[Records provided]

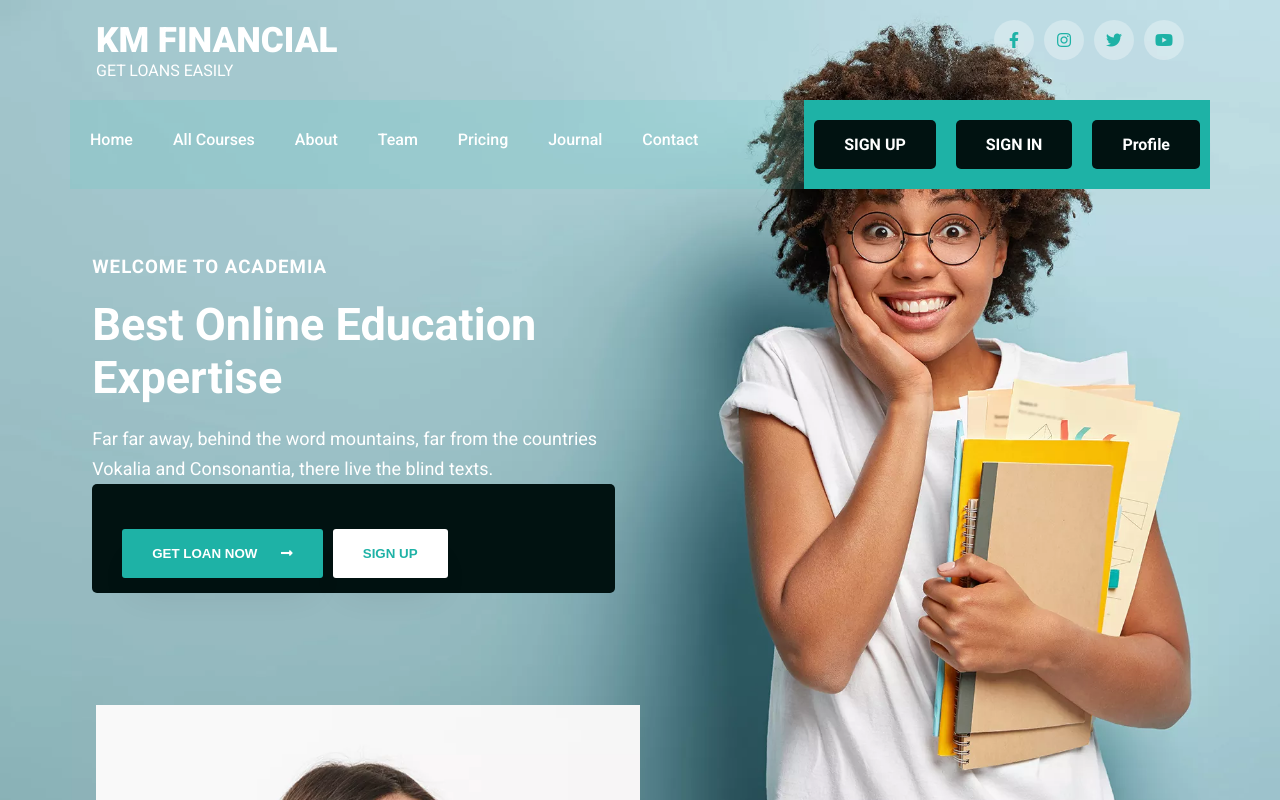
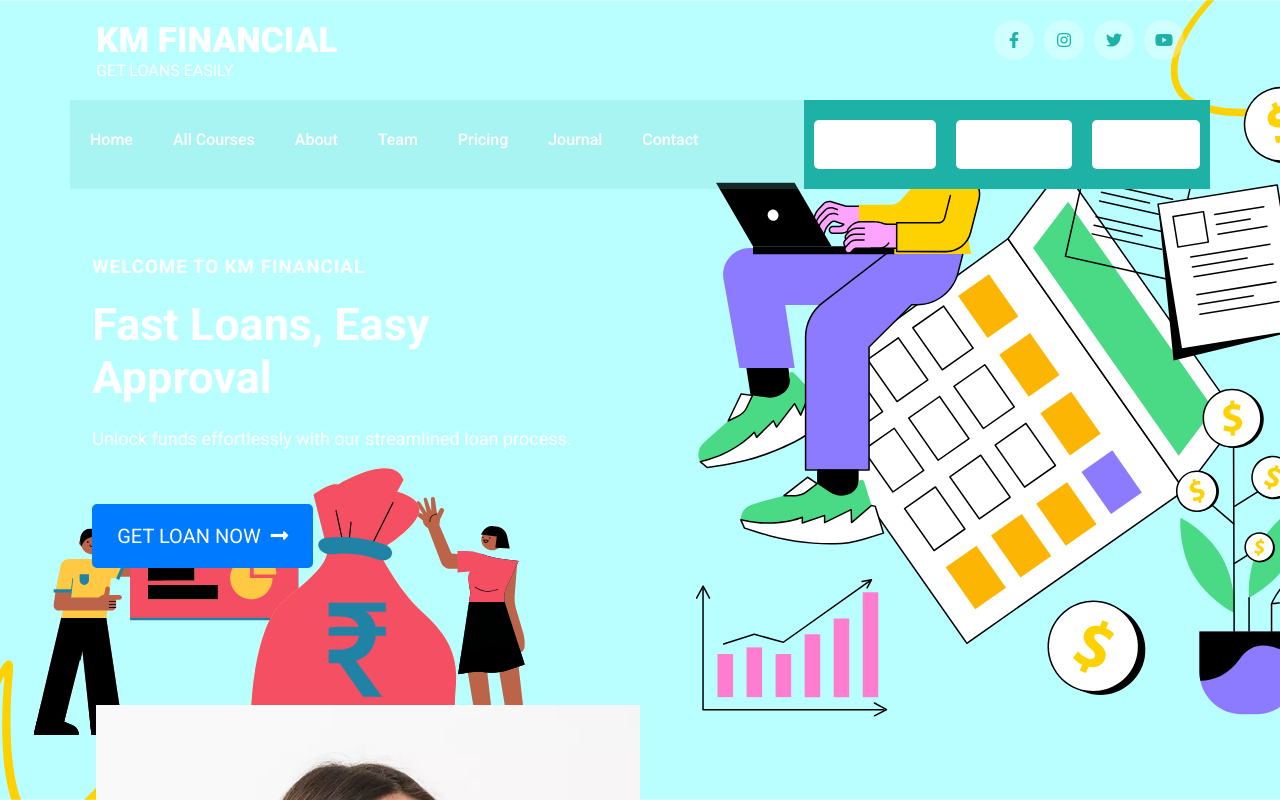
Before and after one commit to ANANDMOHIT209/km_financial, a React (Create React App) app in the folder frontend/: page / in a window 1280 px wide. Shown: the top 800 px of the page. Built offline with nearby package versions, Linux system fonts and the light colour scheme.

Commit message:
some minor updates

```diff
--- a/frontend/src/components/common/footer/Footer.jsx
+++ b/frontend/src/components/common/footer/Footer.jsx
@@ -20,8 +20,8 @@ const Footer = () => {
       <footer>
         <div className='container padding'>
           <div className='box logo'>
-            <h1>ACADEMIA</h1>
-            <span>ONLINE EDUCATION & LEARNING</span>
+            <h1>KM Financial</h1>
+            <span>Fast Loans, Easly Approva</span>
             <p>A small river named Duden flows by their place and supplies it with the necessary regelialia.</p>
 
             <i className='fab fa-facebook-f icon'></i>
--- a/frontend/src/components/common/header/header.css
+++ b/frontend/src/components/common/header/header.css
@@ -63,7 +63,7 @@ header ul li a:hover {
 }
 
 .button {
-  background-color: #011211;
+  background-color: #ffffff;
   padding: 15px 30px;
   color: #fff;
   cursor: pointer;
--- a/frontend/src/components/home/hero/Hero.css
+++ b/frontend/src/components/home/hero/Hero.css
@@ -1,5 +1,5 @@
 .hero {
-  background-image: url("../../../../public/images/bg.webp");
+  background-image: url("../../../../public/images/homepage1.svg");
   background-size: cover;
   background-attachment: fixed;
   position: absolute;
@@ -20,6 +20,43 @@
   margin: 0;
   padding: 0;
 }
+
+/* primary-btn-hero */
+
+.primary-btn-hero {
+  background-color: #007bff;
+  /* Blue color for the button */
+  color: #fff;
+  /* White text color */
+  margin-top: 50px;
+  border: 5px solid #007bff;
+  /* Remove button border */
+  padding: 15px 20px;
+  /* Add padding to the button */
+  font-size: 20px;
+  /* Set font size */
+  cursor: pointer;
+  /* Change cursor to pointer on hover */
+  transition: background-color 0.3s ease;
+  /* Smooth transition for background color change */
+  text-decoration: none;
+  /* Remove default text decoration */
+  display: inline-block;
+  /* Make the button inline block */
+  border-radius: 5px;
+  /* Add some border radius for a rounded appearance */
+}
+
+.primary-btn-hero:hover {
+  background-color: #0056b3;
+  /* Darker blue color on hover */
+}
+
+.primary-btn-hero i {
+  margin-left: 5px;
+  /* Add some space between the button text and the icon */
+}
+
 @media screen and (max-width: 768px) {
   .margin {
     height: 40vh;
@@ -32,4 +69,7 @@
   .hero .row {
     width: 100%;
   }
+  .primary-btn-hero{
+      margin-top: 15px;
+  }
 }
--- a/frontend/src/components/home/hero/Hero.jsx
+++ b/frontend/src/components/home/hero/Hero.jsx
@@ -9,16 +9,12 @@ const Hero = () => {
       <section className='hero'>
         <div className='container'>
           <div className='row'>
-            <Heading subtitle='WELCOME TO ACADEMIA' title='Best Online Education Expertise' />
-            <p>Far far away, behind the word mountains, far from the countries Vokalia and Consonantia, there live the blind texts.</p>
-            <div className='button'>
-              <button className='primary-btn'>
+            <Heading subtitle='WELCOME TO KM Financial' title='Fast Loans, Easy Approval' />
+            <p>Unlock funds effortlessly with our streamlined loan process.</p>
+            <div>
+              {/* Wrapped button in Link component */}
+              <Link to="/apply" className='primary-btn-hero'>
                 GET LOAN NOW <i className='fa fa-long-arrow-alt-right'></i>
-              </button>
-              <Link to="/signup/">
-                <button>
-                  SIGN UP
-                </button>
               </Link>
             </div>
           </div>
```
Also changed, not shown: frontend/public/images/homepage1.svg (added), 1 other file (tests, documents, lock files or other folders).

[/Records provided]

Reproduce the whole listing above word for word, dropping each image.

_Written answer_.
Before and after one commit to ANANDMOHIT209/km_financial, a React (Create React App) app in the folder frontend/: page / in a window 1280 px wide. Shown: the top 800 px of the page. Built offline with nearby package versions, Linux system fonts and the light colour scheme.

Commit message:
some minor updates

```diff
--- a/frontend/src/components/common/footer/Footer.jsx
+++ b/frontend/src/components/common/footer/Footer.jsx
@@ -20,8 +20,8 @@ const Footer = () => {
       <footer>
         <div className='container padding'>
           <div className='box logo'>
-            <h1>ACADEMIA</h1>
-            <span>ONLINE EDUCATION & LEARNING</span>
+            <h1>KM Financial</h1>
+            <span>Fast Loans, Easly Approva</span>
             <p>A small river named Duden flows by their place and supplies it with the necessary regelialia.</p>
 
             <i className='fab fa-facebook-f icon'></i>
--- a/frontend/src/components/common/header/header.css
+++ b/frontend/src/components/common/header/header.css
@@ -63,7 +63,7 @@ header ul li a:hover {
 }
 
 .button {
-  background-color: #011211;
+  background-color: #ffffff;
   padding: 15px 30px;
   color: #fff;
   cursor: pointer;
--- a/frontend/src/components/home/hero/Hero.css
+++ b/frontend/src/components/home/hero/Hero.css
@@ -1,5 +1,5 @@
 .hero {
-  background-image: url("../../../../public/images/bg.webp");
+  background-image: url("../../../../public/images/homepage1.svg");
   background-size: cover;
   background-attachment: fixed;
   position: absolute;
@@ -20,6 +20,43 @@
   margin: 0;
   padding: 0;
 }
+
+/* primary-btn-hero */
+
+.primary-btn-hero {
+  background-color: #007bff;
+  /* Blue color for the button */
+  color: #fff;
+  /* White text color */
+  margin-top: 50px;
+  border: 5px solid #007bff;
+  /* Remove button border */
+  padding: 15px 20px;
+  /* Add padding to the button */
+  font-size: 20px;
+  /* Set font size */
+  cursor: pointer;
+  /* Change cursor to pointer on hover */
+  transition: background-color 0.3s ease;
+  /* Smooth transition for background color change */
+  text-decoration: none;
+  /* Remove default text decoration */
+  display: inline-block;
+  /* Make the button inline block */
+  border-radius: 5px;
+  /* Add some border radius for a rounded appearance */
+}
+
+.primary-btn-hero:hover {
+  background-color: #0056b3;
+  /* Darker blue color on hover */
+}
+
+.primary-btn-hero i {
+  margin-left: 5px;
+  /* Add some space between the button text and the icon */
+}
+
 @media screen and (max-width: 768px) {
   .margin {
     height: 40vh;
@@ -32,4 +69,7 @@
   .hero .row {
     width: 100%;
   }
+  .primary-btn-hero{
+      margin-top: 15px;
+  }
 }
--- a/frontend/src/components/home/hero/Hero.jsx
+++ b/frontend/src/components/home/hero/Hero.jsx
@@ -9,16 +9,12 @@ const Hero = () => {
       <section className='hero'>
         <div className='container'>
           <div className='row'>
-            <Heading subtitle='WELCOME TO ACADEMIA' title='Best Online Education Expertise' />
-            <p>Far far away, behind the word mountains, far from the countries Vokalia and Consonantia, there live the blind texts.</p>
-            <div className='button'>
-              <button className='primary-btn'>
+            <Heading subtitle='WELCOME TO KM Financial' title='Fast Loans, Easy Approval' />
+            <p>Unlock funds effortlessly with our streamlined loan process.</p>
+            <div>
+              {/* Wrapped button in Link component */}
+              <Link to="/apply" className='primary-btn-hero'>
                 GET LOAN NOW <i className='fa fa-long-arrow-alt-right'></i>
-              </button>
-              <Link to="/signup/">
-                <button>
-                  SIGN UP
-                </button>
               </Link>
             </div>
           </div>
```
Also changed, not shown: frontend/public/images/homepage1.svg (added), 1 other file (tests, documents, lock files or other folders).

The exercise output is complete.